Ohio Invention Convention Student Attends 5th Annual White House Science Fair

Ohio Invention Convention Student Attends 5th Annual White House Science Fair

TWC Makes It Possible for 12-Year Old Inventor Mackenzie Dix to Meet the President

Photo courtesy whitehouse.gov

Thursday, April 16, 2015 - 8:15am

CAMPAIGN: Connect A Million Minds

CONTENT: Newsletter

Water shortages. Agricultural stability. Affordable technology. Inventors strive every day to identify problems like these and to solve them elegantly. But who really has the solutions to these problems? The answer may not come from a world-renowned laboratory, but from a middle school student living next door to you.

Take for example 12-year-old Mackenzie Dix and her unique creation “Fresh Chute”, an invention that solved the age-old problem of ripped cereal bags and cereal staleness. In 2014, Mackenzie redesigned the cereal box and bag, took home top honors and a $2,500 college scholarship for this invention at the 2014 Invention Convention Southwest Ohio Regional Competition.

So while Mackenzie was no stranger to success, it’s fair to say that she had no idea that her one simple solution would take her from Tipp City, Ohio to the White House for an opportunity that can surely be called “once in a lifetime”.

Impressed with her accomplishments and Science, Technology, Engineering and Math (STEM) know-how, event officials took notice and extended Mackenzie an invitation to the 2015 White House Science Fair on March 23. Through its Connect a Million Minds (CAMM) philanthropic initiative, Time Warner Cable (TWC) sponsored Invention Convention that led, in part, to Mackenzie’s White House Science Fair selection. TWC was pleased to introduce Mackenzie to the White House Science Fair event organizers and fund Mackenzie's trip to D.C.

At the fifth-annual White House Science Fair, President Obama welcomed more than 100 students from more than 30 states for a celebration and showcase of their achievements in STEM. In remarks to an audience of science-fair participants, mentors, educators and leaders in government, philanthropy, and the private sector, President Obama praised these extraordinary students:

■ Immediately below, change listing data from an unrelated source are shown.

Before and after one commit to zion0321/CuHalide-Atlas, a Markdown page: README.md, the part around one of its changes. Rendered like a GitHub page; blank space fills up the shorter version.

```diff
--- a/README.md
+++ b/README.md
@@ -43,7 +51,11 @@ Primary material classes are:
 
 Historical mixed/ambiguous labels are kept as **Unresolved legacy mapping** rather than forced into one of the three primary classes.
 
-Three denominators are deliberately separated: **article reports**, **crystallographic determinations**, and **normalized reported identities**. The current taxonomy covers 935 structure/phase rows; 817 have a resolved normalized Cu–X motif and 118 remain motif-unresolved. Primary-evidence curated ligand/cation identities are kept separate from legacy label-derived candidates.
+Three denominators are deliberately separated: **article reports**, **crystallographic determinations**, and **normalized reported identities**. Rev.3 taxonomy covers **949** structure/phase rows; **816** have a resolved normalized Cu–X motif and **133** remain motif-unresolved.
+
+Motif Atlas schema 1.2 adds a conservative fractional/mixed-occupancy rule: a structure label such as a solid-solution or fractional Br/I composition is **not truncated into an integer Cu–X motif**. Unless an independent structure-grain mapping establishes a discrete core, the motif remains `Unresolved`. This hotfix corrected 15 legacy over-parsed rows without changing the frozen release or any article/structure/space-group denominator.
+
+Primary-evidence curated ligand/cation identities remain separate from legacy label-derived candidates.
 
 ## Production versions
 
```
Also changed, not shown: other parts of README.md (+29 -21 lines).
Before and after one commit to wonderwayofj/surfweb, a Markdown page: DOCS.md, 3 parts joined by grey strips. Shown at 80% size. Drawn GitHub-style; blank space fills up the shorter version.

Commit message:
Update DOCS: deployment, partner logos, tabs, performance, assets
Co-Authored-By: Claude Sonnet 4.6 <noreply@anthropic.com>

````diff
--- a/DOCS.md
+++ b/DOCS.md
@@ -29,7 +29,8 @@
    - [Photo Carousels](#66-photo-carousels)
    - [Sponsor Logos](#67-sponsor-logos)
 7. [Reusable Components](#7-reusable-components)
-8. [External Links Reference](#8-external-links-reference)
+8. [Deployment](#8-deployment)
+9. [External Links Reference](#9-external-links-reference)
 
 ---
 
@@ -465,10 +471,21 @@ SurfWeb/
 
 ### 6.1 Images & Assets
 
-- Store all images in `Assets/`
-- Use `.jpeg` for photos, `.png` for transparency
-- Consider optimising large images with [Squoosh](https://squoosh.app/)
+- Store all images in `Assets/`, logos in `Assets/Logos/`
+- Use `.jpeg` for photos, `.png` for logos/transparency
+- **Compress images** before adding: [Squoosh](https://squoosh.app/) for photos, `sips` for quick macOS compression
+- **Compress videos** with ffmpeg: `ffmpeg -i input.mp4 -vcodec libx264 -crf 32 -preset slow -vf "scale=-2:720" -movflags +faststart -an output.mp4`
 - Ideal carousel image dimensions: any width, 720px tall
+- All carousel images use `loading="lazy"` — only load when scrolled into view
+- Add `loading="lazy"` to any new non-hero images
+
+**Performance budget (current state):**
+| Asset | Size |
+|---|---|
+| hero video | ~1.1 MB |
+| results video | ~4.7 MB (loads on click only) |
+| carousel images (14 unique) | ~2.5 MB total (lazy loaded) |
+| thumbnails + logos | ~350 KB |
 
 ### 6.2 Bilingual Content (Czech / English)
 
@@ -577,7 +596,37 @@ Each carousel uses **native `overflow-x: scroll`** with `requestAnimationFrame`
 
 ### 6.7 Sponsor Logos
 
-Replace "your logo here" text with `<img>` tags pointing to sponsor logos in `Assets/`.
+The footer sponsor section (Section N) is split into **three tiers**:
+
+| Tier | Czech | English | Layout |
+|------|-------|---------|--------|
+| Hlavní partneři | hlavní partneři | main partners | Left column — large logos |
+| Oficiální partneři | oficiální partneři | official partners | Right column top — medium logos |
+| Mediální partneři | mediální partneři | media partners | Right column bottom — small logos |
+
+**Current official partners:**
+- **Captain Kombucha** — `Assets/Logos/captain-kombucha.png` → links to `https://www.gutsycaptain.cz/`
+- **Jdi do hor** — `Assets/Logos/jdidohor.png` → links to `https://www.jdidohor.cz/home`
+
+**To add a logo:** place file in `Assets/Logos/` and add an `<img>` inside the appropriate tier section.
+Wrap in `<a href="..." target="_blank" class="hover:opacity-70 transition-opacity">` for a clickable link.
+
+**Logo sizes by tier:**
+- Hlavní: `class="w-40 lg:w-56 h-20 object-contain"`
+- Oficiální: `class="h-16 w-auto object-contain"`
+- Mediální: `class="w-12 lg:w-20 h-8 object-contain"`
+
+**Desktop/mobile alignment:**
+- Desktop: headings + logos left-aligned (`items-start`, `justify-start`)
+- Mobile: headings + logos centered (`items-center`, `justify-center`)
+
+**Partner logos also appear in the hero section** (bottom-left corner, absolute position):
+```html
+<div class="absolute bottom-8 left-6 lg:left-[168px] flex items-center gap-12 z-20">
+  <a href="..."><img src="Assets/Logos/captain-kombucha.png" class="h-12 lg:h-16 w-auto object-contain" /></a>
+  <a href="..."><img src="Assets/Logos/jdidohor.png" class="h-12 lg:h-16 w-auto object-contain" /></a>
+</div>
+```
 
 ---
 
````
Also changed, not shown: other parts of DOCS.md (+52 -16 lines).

“These young scientists and engineers teach us … how to question assumptions; to wonder why something is the way it is, and how we can make it better. And they remind us that there’s always something more to learn, and to try, and to discover, and to imagine -- and that it’s never too early, or too late to create or discover something new." 

Besides hearing remarks from President Obama and shaking his hand, Mackenzie toured the White House, ate cookies prepared by the President’s head chef, met Bill Nye "The Science Guy" and New York Giants' wide receiver Victor Cruz, and took part in a Women & Girls in STEM roundtable discussion about the changing image of women in STEM.

"My trip to the White House was an awesome thing to be a part of,” said Mackenzie Dix. “Actually being chosen to meet the President of the United States makes me feel proud and positive that I can become anything I want.”

Also in attendance were: Charles F. Bolden, Administrator, National Aeronautics and Space Administration (NASA), Francis Collins, Director, National Institutes of Health (NIH), Jo Handelsman, Associate Director for Science, White House Office of Science & Technology Policy, John Holdren, Assistant to the President for Science and Technology and Director, White House Office of Science & Technology Policy, Valerie Jarrett, Senior Advisor to the President, Suzette Kimball, Acting Director, U.S. Geological Survey, Michelle Lee, Director of the U.S. Patent and Trademark Office (PTO), Willie May, Acting Director, National Institute of Standards and Technology (NIST) and Megan Smith, U.S. Chief Technology Officer.

To learn more about Connect a Million Minds, click here.


Christine Mackin
+1 (513) 386-5024
Time Warner Cable
CATEGORY: Education